The key idea behind Web 3.0 is that centralized companies like Google and Facebook would be disassembled and decentralized. Decentralized data networks enable various data generators to trade data without risking privacy or relying on intermediaries.

Web 2.0 was built on mobile, social and cloud technologies, whereas Web 3.0 would operate on principles of artificial intelligence, edge computing and blockchain technologies. The incorporation of edge computing brings computing and data storage closer to the data, thus decreasing response time and bandwidth.

Bitcoin, Ethereum, and other blockchain protocols are the driving force behind the Web 3.0 movement — with the vision of an open financial system in which anyone can build and participate without using gatekeepers like traditional financial institutions.
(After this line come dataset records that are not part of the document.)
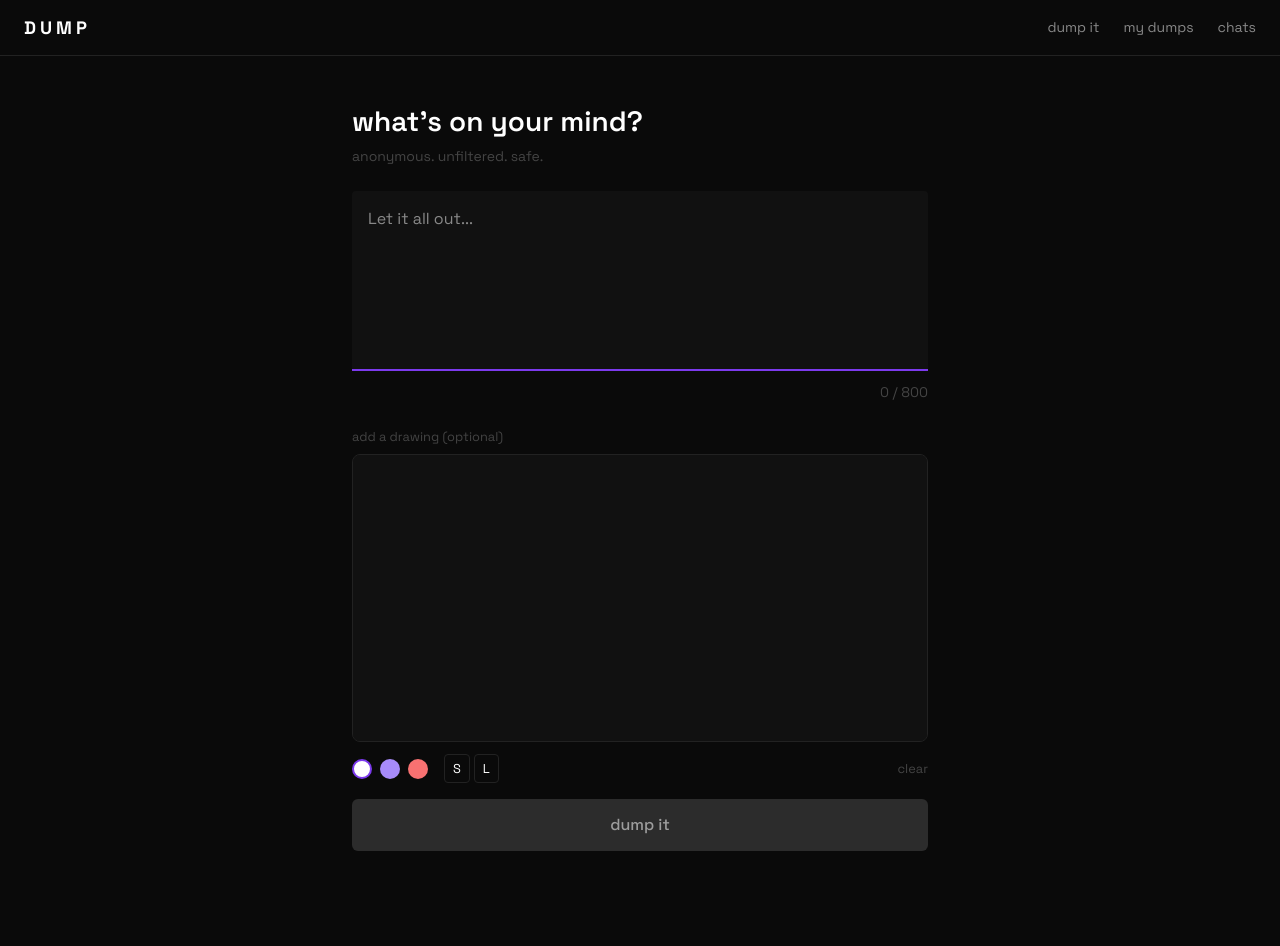
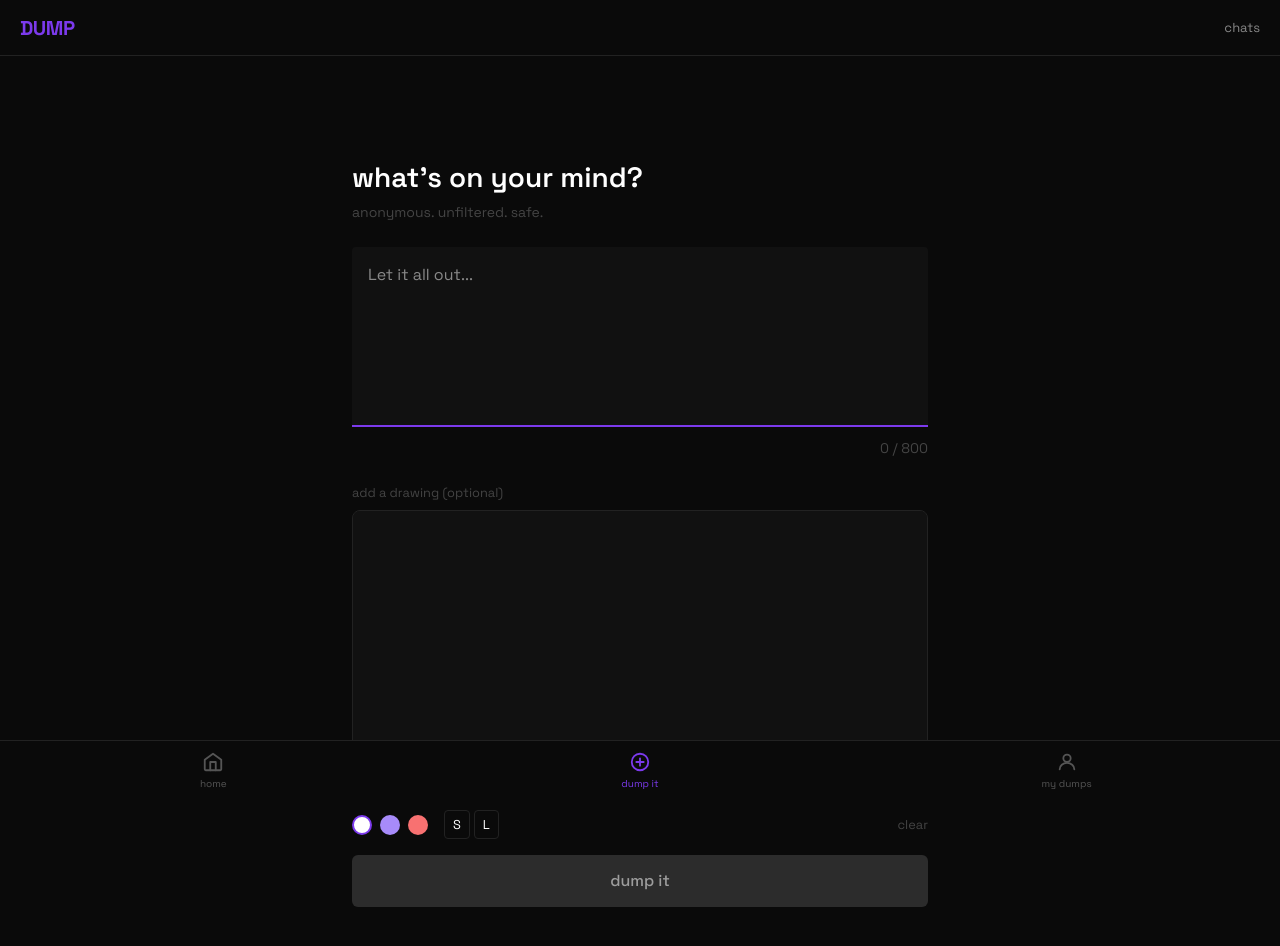
Before and after one commit to peeyushhhh/DUMP, a React app in the folder frontend/: page /create in a window 1280 px wide. Shown: the top 946 px of the page. Before the commit the page ends 883 px from the top, so only its background shows below. Built offline with nearby package versions, Linux system fonts and the light colour scheme; no server answers; the HTML template or start-up script is replaced by a standard one.

Commit message:
project till now

```diff
--- a/frontend/src/App.jsx
+++ b/frontend/src/App.jsx
@@ -1,4 +1,4 @@
-import { BrowserRouter, Routes, Route, useNavigate } from 'react-router-dom'
+import { BrowserRouter, Routes, Route, useNavigate, useLocation } from 'react-router-dom'
 import { useEffect } from 'react'
 import AnonProvider from './context/AnonContext'
 import SocketProvider from './context/SocketContext'
@@ -9,9 +9,11 @@ import PostDetail from './pages/PostDetail'
 import MyPosts from './pages/MyPosts'
 import ChatRequests from './pages/ChatRequests'
 import Chat from './pages/Chat'
+import BottomNav from './components/BottomNav'
 
 function AppRoutes() {
   const navigate = useNavigate()
+  const location = useLocation()
   const { acceptedRoomId, setAcceptedRoomId } = useSocketContext()
 
   useEffect(() => {
@@ -20,6 +22,10 @@ function AppRoutes() {
       setAcceptedRoomId(null)
     }
   }, [acceptedRoomId])
+
+  const showBottomNav =
+    ['/', '/create', '/my-posts'].includes(location.pathname) ||
+    location.pathname.startsWith('/post/')
 
   return (
     <div style={{ background: 'var(--bg)', minHeight: '100vh' }}>
@@ -31,6 +37,7 @@ function AppRoutes() {
         <Route path="/chat-requests" element={<ChatRequests />} />
         <Route path="/chat/:roomId" element={<Chat />} />
       </Routes>
+      {showBottomNav && <BottomNav />}
     </div>
   )
 }
--- /dev/null
+++ b/frontend/src/components/BottomNav.jsx
@@ -0,0 +1,79 @@
+import { Link, useLocation } from 'react-router-dom'
+
+export default function BottomNav() {
+  const { pathname } = useLocation()
+
+  const items = [
+    {
+      label: 'home',
+      path: '/',
+      icon: (active) => (
+        <svg width="22" height="22" viewBox="0 0 24 24" fill="none" stroke={active ? '#7c3aed' : '#555'} strokeWidth="2" strokeLinecap="round" strokeLinejoin="round">
+          <path d="M3 9.5L12 3l9 6.5V20a1 1 0 01-1 1H4a1 1 0 01-1-1V9.5z"/>
+          <path d="M9 21V12h6v9"/>
+        </svg>
+      )
+    },
+    {
+      label: 'dump it',
+      path: '/create',
+      icon: (active) => (
+        <svg width="22" height="22" viewBox="0 0 24 24" fill="none" stroke={active ? '#7c3aed' : '#555'} strokeWidth="2" strokeLinecap="round" strokeLinejoin="round">
+          <circle cx="12" cy="12" r="9"/>
+          <line x1="12" y1="8" x2="12" y2="16"/>
+          <line x1="8" y1="12" x2="16" y2="12"/>
+        </svg>
+      )
+    },
+    {
+      label: 'my dumps',
+      path: '/my-posts',
+      icon: (active) => (
+        <svg width="22" height="22" viewBox="0 0 24 24" fill="none" stroke={active ? '#7c3aed' : '#555'} strokeWidth="2" strokeLinecap="round" strokeLinejoin="round">
+          <circle cx="12" cy="8" r="4"/>
+          <path d="M4 20c0-4 3.6-7 8-7s8 3 8 7"/>
+        </svg>
+      )
+    }
+  ]
+
+  return (
+    <nav style={{
+      position: 'fixed',
+      bottom: 0,
+      left: 0,
+      right: 0,
+      height: '60px',
+      background: '#0a0a0a',
+      borderTop: '1px solid #222',
+      display: 'flex',
+      alignItems: 'center',
+      justifyContent: 'space-around',
+      zIndex: 1000,
+    }}>
+      {items.map((item) => {
+        const active = pathname === item.path
+        return (
+          <Link
+            key={item.path}
+            to={item.path}
+            style={{
+              display: 'flex',
+              flexDirection: 'column',
+              alignItems: 'center',
+              gap: '3px',
+              textDecoration: 'none',
+              color: active ? '#7c3aed' : '#555',
+              fontSize: '10px',
+              fontFamily: "'Space Grotesk', sans-serif",
+              minWidth: '60px',
+            }}
+          >
+            {item.icon(active)}
+            {item.label}
+          </Link>
+        )
+      })}
+    </nav>
+  )
+}
--- a/frontend/src/components/Navbar.jsx
+++ b/frontend/src/components/Navbar.jsx
@@ -1,57 +1,47 @@
 import { Link } from 'react-router-dom'
-import { useSocketContext } from '../context/SocketContext'
 
-export default function Navbar() {
-  const { notifications } = useSocketContext()
-
+export default function Navbar({ chatNotifications = 0 }) {
   return (
     <nav style={{
-      position: 'fixed',
-      top: 0,
-      left: 0,
-      right: 0,
-      zIndex: 1000,
       height: '56px',
-      background: 'var(--bg)',
-      borderBottom: '1px solid var(--border)',
+      background: '#0a0a0a',
+      borderBottom: '1px solid #222',
       display: 'flex',
       alignItems: 'center',
       justifyContent: 'space-between',
-      padding: '0 24px',
+      padding: '0 20px',
+      position: 'sticky',
+      top: 0,
+      zIndex: 1000,
+      fontFamily: "'Space Grotesk', sans-serif",
     }}>
-      <Link to="/" style={{ color: 'var(--text-primary)', textDecoration: 'none', fontWeight: 700, fontSize: '18px', letterSpacing: '4px' }}>
+      <Link to="/" style={{ textDecoration: 'none', color: 'var(--accent, #7c3aed)', fontWeight: 700, fontSize: '20px', letterSpacing: '-0.5px' }}>
         DUMP
       </Link>
-      <div style={{ display: 'flex', alignItems: 'center', gap: '24px' }}>
-        <Link to="/create" style={{ color: 'var(--text-secondary)', textDecoration: 'none', fontSize: '14px' }}>
-          dump it
-        </Link>
-        <Link to="/my-posts" style={{ color: 'var(--text-secondary)', textDecoration: 'none', fontSize: '14px' }}>
-          my dumps
-        </Link>
-        <Link to="/chat-requests" style={{ color: 'var(--text-secondary)', textDecoration: 'none', fontSize: '14px', position: 'relative' }}>
-          chats
-          {notifications > 0 && (
-            <span style={{
-              position: 'absolute',
-              top: '-8px',
-              right: '-12px',
-              background: 'var(--accent)',
-              color: '#fff',
-              fontSize: '10px',
-              fontWeight: 700,
-              borderRadius: '50%',
-              width: '16px',
-              height: '16px',
+
+      <Link to="/chat-requests" style={{
+        textDecoration: 'none',
+        color: '#888',
+        fontSize: '13px',
         display: 'flex',
         alignItems: 'center',
-              justifyContent: 'center',
+        gap: '6px',
+        fontFamily: "'Space Grotesk', sans-serif",
       }}>
-              {notifications}
+        chats
+        {chatNotifications > 0 && (
+          <span style={{
+            background: '#7c3aed',
+            color: '#fff',
+            borderRadius: '999px',
+            fontSize: '10px',
+            padding: '1px 6px',
+            fontWeight: 600,
+          }}>
+            {chatNotifications}
           </span>
         )}
       </Link>
-      </div>
     </nav>
   )
 }
--- a/frontend/src/pages/CreatePost.jsx
+++ b/frontend/src/pages/CreatePost.jsx
@@ -59,6 +59,7 @@ export default function CreatePost() {
           background: 'var(--bg)',
           padding: '2rem',
           paddingTop: '100px',
+          paddingBottom: '80px',  // added
           maxWidth: '640px',
           margin: '0 auto',
         }}
--- a/frontend/src/pages/Home.jsx
+++ b/frontend/src/pages/Home.jsx
@@ -25,8 +25,7 @@ export default function Home() {
     return (
       <>
         <Navbar />
-        <div
-          style={{
+        <div style={{
           minHeight: '100vh',
           display: 'flex',
           alignItems: 'center',
@@ -34,8 +33,8 @@ export default function Home() {
           background: 'var(--bg)',
           color: 'var(--text-muted)',
           paddingTop: '80px',
-          }}
-        >
+          paddingBottom: '80px',
+        }}>
           loading...
         </div>
       </>
@@ -46,8 +45,7 @@ export default function Home() {
     return (
       <>
         <Navbar />
-        <div
-          style={{
+        <div style={{
           minHeight: '100vh',
           display: 'flex',
           alignItems: 'center',
@@ -55,8 +53,8 @@ export default function Home() {
           background: 'var(--bg)',
           color: 'var(--danger)',
           paddingTop: '80px',
-          }}
-        >
+          paddingBottom: '80px',
+        }}>
           {error}
         </div>
       </>
@@ -66,38 +64,41 @@ export default function Home() {
   return (
     <>
       <Navbar />
-      <div
-        style={{
+      <div style={{
         minHeight: '100vh',
         background: 'var(--bg)',
         padding: '2rem',
         paddingTop: '80px',
+        paddingBottom: '80px',
         maxWidth: '640px',
         margin: '0 auto',
-        }}
-      >
-        <h2
-          style={{
+      }}>
+        <h2 style={{
           color: 'var(--text-muted)',
           fontSize: '0.75rem',
           fontWeight: 500,
           textTransform: 'uppercase',
           letterSpacing: '0.15em',
-            marginBottom: '1.5rem',
-          }}
-        >
+          marginBottom: '4px',
+        }}>
           what's everyone dumping
         </h2>
+        <p style={{
+          color: '#555',
+          fontSize: '12px',
+          marginBottom: '1.5rem',
+          fontFamily: "'Space Grotesk', sans-serif",
+        }}>
+          a safe space to dump your thoughts
+        </p>
         {posts.length === 0 ? (
-          <div
-            style={{
+          <div style={{
             display: 'flex',
             alignItems: 'center',
             justifyContent: 'center',
             minHeight: '200px',
             color: 'var(--text-muted)',
-            }}
-          >
+          }}>
             nothing here yet. be the first to dump.
           </div>
         ) : (
--- a/frontend/src/pages/MyPosts.jsx
+++ b/frontend/src/pages/MyPosts.jsx
@@ -65,6 +65,7 @@ export default function MyPosts() {
             background: 'var(--bg)',
             color: 'var(--text-muted)',
             paddingTop: '80px',
+            paddingBottom: '80px',
           }}
         >
           loading...
```
Lines whose indentation alone changed are shown as unchanged.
One of the main advantages of Web 3.0 is that it supposedly enables a user to log in to the Internet without getting tracked by using Internet identity. That means that a user can utilize their digital avatar to carry out transactions, purchases or just about anything without their real identity traced. However, this heightened anonymity may even prove to be advantageous to cybercriminals.

Web 3.0 aims to be a consumer-centric web that is open-source and gives value to privacy and security. In contrast to being the product- as in Web 2.0- the user seemingly gets to be the owner of their data and gets due compensation in place of their Internet statistics. That is similar to NFTs that gives users ownership of the unique digital data they purchase. Further, Web 3.0 users could control the number of ads they see and get relief from unwanted and unskippable popups.

The semantic web focuses on ensuring that all content available on the Internet is machine-readable. Machines would not only analyze data but also comprehend the context behind it!

Despite all the hypothesizing around Web 3.0, it is still a developing concept, and a large part of it is still theoretical. But with the looming possibility of the real-world incorporating virtual and augmented reality through metaverse and the likes, we can soon expect Web 3.0 to dominate the future of the Internet.

Tagged in : #future, #web3, #internet, #tech, #bigdata,